Did you know there are certain types of medicines that are prescribed as a cream to go on topically? We’re not talking about creams for rashes or that kind of thing, but medicine that has nothing to do with the skin.
For example, a cream containing hormones that menopausal women are instructed to rub on to the inner side of their wrist where the skin is thinner. From there it gets absorbed into the bloodstream and goes to work.
This is great for beneficial medicine, but concerning in other ways, especially considering the number of creams, serums, moisturizers, and other skincare products that you’re probably putting on your skin.
Could you be absorbing a toxic soup every day? Let’s find out.
The Toxic Beauty Documentary
In 2019, the documentary Toxic Beauty was released, the culmination of a 3-year investigation into the toxic nature of common beauty product ingredients.
The 90-minute documentary directed by Phyllis Ellis draws a direct comparison between cigarette smoking and beauty products. She even goes so far as to cut between clips of big tobacco executives denying the toxicity of cigarettes to executives at Johnson & Johnson saying the same thing about baby powder.
Johnson & Johnson has been under fire for selling baby powder with talc, knowing that it can cause ovarian cancer. Of course, they staunchly deny it and say the product is perfectly safe — just like the tobacco executives did before lung cancer was irrefutably linked to smoking.
Unfortunately, talc doesn’t only appear in baby powder. It is also used as an ingredient in face powders, eye shadows, and many other products. And it isn’t the only ingredient to watch out for.
But, you might say, they wouldn’t be able to sell it if it weren’t safe! To that we say, they still sell cigarettes, don’t they?
Beyond that, government oversight in the beauty industry is woefully absent. The most recent legislation was passed in 1938 and provides very loose guidelines. Furthermore, the legislation focuses mostly on ensuring products are not adulterated or misbranded.
“Adulterated” means that products must not contain putrid, poisonous, or other undesirable substances and must be produced following sanitary procedures. “Misbranded” means that packaging cannot be misleading or false and must contain the name and place of the manufacturer.
However, it is important to note that relatively undefined terms like “natural” and “organic” are not regulated and companies take advantage of this loophole. There’s a lot they can imply without outright lying on their packaging.
Even if the legislation did address specific ingredients, don’t you think they might have discovered a thing or two about them in the last 83 years? Relying on regulation simply isn’t an option at this point.

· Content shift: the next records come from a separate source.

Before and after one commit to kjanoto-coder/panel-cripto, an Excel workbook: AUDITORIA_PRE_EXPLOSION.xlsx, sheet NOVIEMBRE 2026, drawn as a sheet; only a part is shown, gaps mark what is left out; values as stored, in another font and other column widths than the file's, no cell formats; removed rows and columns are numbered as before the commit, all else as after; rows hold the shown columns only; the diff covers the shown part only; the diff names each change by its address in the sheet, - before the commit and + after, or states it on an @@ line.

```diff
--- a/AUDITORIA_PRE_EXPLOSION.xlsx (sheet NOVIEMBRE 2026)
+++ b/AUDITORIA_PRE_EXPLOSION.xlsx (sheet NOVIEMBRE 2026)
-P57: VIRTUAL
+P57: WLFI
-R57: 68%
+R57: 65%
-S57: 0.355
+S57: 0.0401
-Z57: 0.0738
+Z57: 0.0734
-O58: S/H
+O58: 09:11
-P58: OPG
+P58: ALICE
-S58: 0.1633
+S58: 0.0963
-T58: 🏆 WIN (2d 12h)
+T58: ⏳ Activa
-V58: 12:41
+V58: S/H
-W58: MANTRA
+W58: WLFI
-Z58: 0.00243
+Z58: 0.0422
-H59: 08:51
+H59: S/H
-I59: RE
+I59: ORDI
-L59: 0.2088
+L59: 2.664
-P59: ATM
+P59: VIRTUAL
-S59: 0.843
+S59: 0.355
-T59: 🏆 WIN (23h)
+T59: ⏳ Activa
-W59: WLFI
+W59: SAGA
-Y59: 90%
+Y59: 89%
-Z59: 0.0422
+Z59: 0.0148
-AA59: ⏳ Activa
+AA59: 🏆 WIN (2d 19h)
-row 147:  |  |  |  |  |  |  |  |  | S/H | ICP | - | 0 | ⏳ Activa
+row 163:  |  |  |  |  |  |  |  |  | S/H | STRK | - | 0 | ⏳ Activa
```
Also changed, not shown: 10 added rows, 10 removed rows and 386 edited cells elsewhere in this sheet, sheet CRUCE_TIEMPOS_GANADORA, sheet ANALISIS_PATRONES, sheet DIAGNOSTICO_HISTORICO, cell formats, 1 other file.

Potentially Toxic Ingredients in Beauty Products
So, what do you need to watch out for? Unfortunately, the answer is not very clear-cut. A quick Google search will pull up various lists of the “toxic 20” or the “dirty dozen” but there is a lot of conflicting information out there.
The evidence also isn’t always conclusive. Some ingredients may be harmless in small amounts. The problem is that they start accumulating in the body after years and years of use. Proponents of conventional beauty products counter this by saying that the liver filters out these harmful ingredients. Unfortunately, without further testing, we just don’t know what’s truly safe.
Plus, companies will use different words to “hide” ingredients in their products, making it even more difficult to pick out decent products. For example, phthalates have gotten attention as an ingredient to avoid, but many products still contain them even if they don’t appear on the label.
How do manufacturers get away with this? Companies can do this when phthalates are used as a fragrance enhancer. The ingredients of their fragrance formulations are considered trade secrets and they are not required to list them. This applies to any product with fragrance, not just perfume. It’s safe to assume that any product containing “fragrance” probably contains phthalates as well.
Choosing Safe Personal Care Products
So, how are you supposed to choose safe products? The Environmental Working Group is a great resource. Its website lists ingredient information and potential problems for over 80,000 personal care products.
Another excellent way is to look for brands like us that are committed to providing high-quality products that are safe for you and the environment. We offer collections of soaps, shampoos, nail polish, and other personal care products. We only sell from vendors who we have thoroughly investigated and are transparent about the product’s ingredients.
You should be in control of what you expose yourself to through your skin. Check out our non-toxic offerings today!